How many lines in the records below hold the string "ipynb"? Answer with the number alone.

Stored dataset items
● ● ● ●
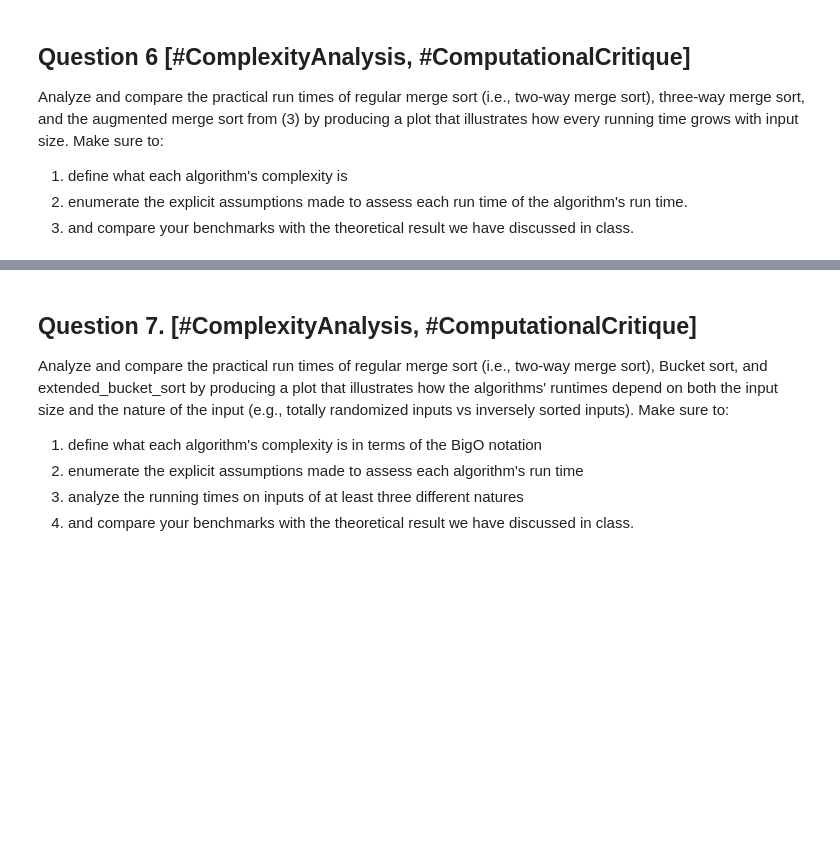
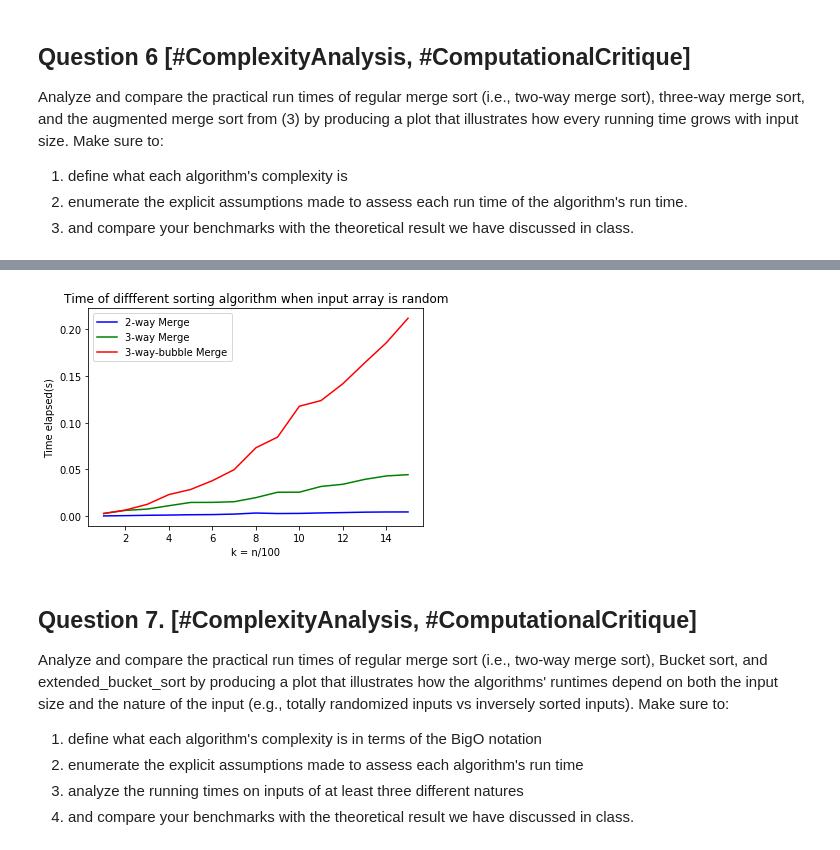
Before and after one commit to mahmud-nobe/CS110_Assignments, a Jupyter notebook: cs110_assignment_1.ipynb, the cells around one changed output, grey strips where cells are left out. Saved outputs shown, nothing was run; the diff lists cells and outputs as text; code cells hidden in the pictures; blank space fills up the shorter version.

```diff
--- a/cs110_assignment_1.ipynb
+++ b/cs110_assignment_1.ipynb
@@ -424,3 +524,42 @@ raise NotImplementedError()
+# %%
+import matplotlib.pyplot as plt
+%matplotlib inline
+import time
+
+time_merge_two = []
+time_merge_three = []
+time_merge_three_bubble = []
+
+import random
+for k in range(1,16):
+  list_k = random.choices(range(-10000, 10000), k = 100*k)
+
+  start = time.clock()
+  three_way_merge(list_k)
+  end = time.clock()
+  time_merge_three.append(end-start)
+
+  start = time.clock()
+  extended_three_way_merge(list_k)
+  end = time.clock()
+  time_merge_three_bubble.append(end-start)
+
+  start = time.clock()
+  merge_sort_two(list_k, 0, len(list_k)-1)
+  end = time.clock()
+  time_merge_two.append(end-start)
+# %%
+k = range(1,16)
+plt.plot(k,time_merge_two,'b')
+plt.plot(k,time_merge_three,'g')
+plt.plot(k,time_merge_three_bubble,'r')
+plt.xlabel('k = n/100')
+plt.ylabel('Time elapsed(s)')
+plt.legend(['2-way Merge','3-way Merge','3-way-bubble Merge'])
+plt.title("Time of diffferent sorting algorithm when input array is random")
+plt.show()
+# %% [output]
+[figure, added]
 # %% [markdown]
 ## Question 7. [#ComplexityAnalysis, #ComputationalCritique]
 
```
Also changed, not shown: parts of 13 cells of this notebook.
● ● ● ●
EXERCISE RESPONSE
3